UPDATED 1.19PM: Two men were taken to Tauranga Hospital after an incident involving chemicals at Ballance’s superphosphate manufacturing plant at Mount Maunganui.
The men are believed to have been working with the poisonous, colourless gas, Hydrogen Sulphide, at Ballance Agri-Nutrients on Hewletts Road when they accidently inhaled fumes about 4.53pm, say emergency services.
Two men were taken to Tauranga Hospital as a precaution after inhaling hydrogen sulphide.
Mount Maunganui St John Paramedic shift manager Gary Bishell says ambulance staff were called to the scene to treat the two patients.
“A 40-year-old Te Puke man and a 57-year-old Tauranga man were both taken to Tauranga Hospital as a precaution.”

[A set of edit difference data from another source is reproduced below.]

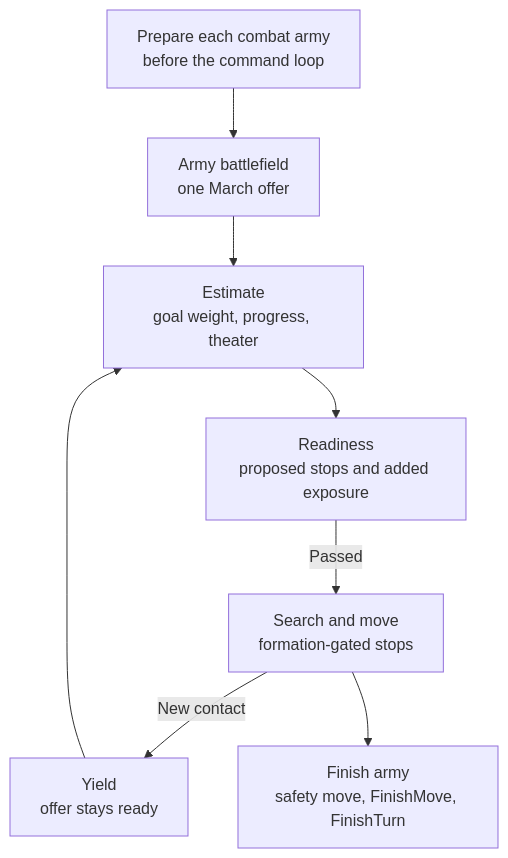
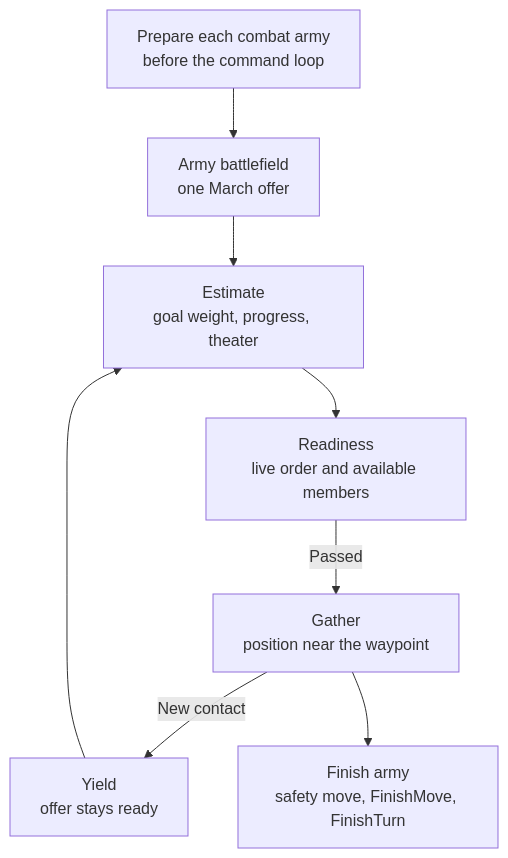
The diagram in docs/developers/civ5-dll/unit-ai/commands/march.md (vox-deorum/vox-deorum), drawn with Mermaid before and after one commit. The commit also changed other lines of this file and 5 other files, not shown here.

````diff
--- a/docs/developers/civ5-dll/unit-ai/commands/march.md
+++ b/docs/developers/civ5-dll/unit-ai/commands/march.md
@@ -5,10 +5,10 @@
 ```mermaid
 flowchart TD
     P["Prepare each combat army<br/>before the command loop"] --> R["Army battlefield<br/>one March offer"]
     R --> E["Estimate<br/>goal weight, progress, theater"]
-    E --> C["Readiness<br/>proposed stops and added exposure"]
-    C -->|Passed| X["Search and move<br/>formation-gated stops"]
+    E --> C["Readiness<br/>live order and available members"]
+    C -->|Passed| X["Gather<br/>position near the waypoint"]
     X -->|New contact| Y["Yield<br/>offer stays ready"]
     X --> F["Finish army<br/>safety move, FinishMove, FinishTurn"]
     Y --> E
 ```
````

Both men have since been discharged from hospital, says a Bay of Plenty District Health Board communications spokesperson.
Mount Maunganui, Tauranga and Greerton Fire Brigades were also called to the incident.
Northern Fire Communications shift manager Megan Ruru says ambulance staff requested assistance from firefighters but the brigades were not required to do anything when they arrived at the scene.
Ballance Agri-Nutrients general manager of fertiliser operations and distribution Greg Delaney says emergency services were called to Ballance’s superphosphate manufacturing plant at Mount Maunganui late yesterday afternoon."
Greg says emergency services werecalled because one person collapsed and two men, who were inside the laboratory at the time of the incident, were taken to hospital as a precaution.
"As the incident occurred in the laboratory, with the potential for exposure to chemicals and gases, Hazmat and the fire brigade were alerted by emergency services. Investigations and atmosphere testing confirmed the area was safe.
"At this stage the cause of the collapse is unknown."
Hydrogen sulphide is the chemical compound with the formula H2S. It is a colourless gas with the characteristic smell of rotten eggs. It is heavier than air, poisonous, corrosive, flammable and explosive.
Swedish chemist Carl Wilhelm Scheele is credited with having discovered hydrogen sulfide in 1777.